We’ve all heard that the McMansion trend is part of what sent the real estate market spiraling downward – consumers wanted the biggest house on the block, even if meant it’d put them in debt up to their eyeballs. Even worse, it extravagant housing could threaten their
retirement later life financial goals.
Finance writer for the Equifax Finance blog, Miranda Marquit, suggests buyers ask themselves the two questions before
buying a home, in her post “
How Big of a House Do You Need?” Careful thought into the answers to these questions can help buyers avoid getting trapped into buying a bigger house than they need or can afford. It can also help you understand how much of a home you need when you retire.
In considering how large your home should be, think about your family’s preferences. Do you spend a lot of time together? Then you should focus on a larger common space relative to bedroom space. Do you have a lot of out of town guests? Then you really may need an extra bedroom. Do you need a quiet space/home office to get work done? Could the office/guest room be one room? Downsizing is a big deal for retirees but many families are taking great delight in their smaller homes, as their family spends more time together, and they save money not only on the home price, but on property taxes, maintenance, utilities, etc.
When considering how much of a house payment you can afford, really think about your monthly budget and how much you are comfortable with spending each month. You don’t want to live paycheck to paycheck or stress out month after month about making ends meet just so you can live in a big house. Remember that the cost of owning a home isn’t just the home price, it’s higher taxes, maintenance costs, utilities, HOA fees, etc. And if all of your money is going toward a big house, that doesn’t leave you with the money to do the things you enjoy or to set aside extra for
saving money. This leads to the other big consideration – the WHAT IF – what if you or your spouse lose your job, your hours get cut, you’re forced to take a pay cut, etc.
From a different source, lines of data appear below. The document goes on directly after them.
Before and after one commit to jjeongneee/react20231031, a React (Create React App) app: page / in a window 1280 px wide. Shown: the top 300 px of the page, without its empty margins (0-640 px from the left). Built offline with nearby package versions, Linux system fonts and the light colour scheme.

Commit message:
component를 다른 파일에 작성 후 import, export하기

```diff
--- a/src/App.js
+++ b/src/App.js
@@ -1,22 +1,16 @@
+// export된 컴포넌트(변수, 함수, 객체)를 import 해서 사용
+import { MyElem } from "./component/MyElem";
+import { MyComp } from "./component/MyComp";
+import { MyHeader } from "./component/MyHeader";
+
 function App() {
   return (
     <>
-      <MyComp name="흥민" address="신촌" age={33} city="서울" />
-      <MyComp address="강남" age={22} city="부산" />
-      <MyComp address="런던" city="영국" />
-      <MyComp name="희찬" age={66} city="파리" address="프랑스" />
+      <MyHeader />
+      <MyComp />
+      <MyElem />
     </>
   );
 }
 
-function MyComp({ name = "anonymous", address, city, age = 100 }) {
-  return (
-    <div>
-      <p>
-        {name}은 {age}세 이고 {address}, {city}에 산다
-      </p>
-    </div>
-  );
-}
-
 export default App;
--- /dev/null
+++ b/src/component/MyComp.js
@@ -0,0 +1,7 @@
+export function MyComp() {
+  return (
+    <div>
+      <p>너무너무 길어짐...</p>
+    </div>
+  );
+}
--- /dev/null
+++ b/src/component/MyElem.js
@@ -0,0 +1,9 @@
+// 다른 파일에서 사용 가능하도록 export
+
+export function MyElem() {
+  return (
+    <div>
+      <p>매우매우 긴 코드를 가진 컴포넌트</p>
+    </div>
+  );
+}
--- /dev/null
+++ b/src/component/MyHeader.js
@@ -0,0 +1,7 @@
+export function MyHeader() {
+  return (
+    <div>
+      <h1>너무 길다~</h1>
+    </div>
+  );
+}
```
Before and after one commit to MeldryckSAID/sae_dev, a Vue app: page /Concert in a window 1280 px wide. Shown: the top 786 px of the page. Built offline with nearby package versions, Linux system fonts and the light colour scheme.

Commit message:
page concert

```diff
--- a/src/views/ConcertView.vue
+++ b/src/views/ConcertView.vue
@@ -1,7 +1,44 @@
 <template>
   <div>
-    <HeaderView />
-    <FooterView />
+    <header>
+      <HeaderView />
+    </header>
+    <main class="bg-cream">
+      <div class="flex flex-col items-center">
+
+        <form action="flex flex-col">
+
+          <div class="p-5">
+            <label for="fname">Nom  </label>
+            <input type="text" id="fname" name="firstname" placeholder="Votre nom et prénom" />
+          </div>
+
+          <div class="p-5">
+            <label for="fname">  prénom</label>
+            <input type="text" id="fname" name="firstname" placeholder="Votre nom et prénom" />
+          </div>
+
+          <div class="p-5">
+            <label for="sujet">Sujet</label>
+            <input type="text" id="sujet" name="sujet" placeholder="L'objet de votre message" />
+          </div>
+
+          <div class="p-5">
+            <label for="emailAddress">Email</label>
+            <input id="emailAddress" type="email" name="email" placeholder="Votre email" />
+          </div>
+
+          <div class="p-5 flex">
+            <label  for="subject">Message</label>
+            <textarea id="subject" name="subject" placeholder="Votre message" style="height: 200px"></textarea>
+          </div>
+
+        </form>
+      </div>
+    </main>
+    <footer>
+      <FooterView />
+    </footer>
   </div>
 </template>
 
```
Can you keep up the payments and still enjoy your later years?
Visit the Equifax Finance blog for real estate, retirement, taxes, insurance, personal money management advice and more.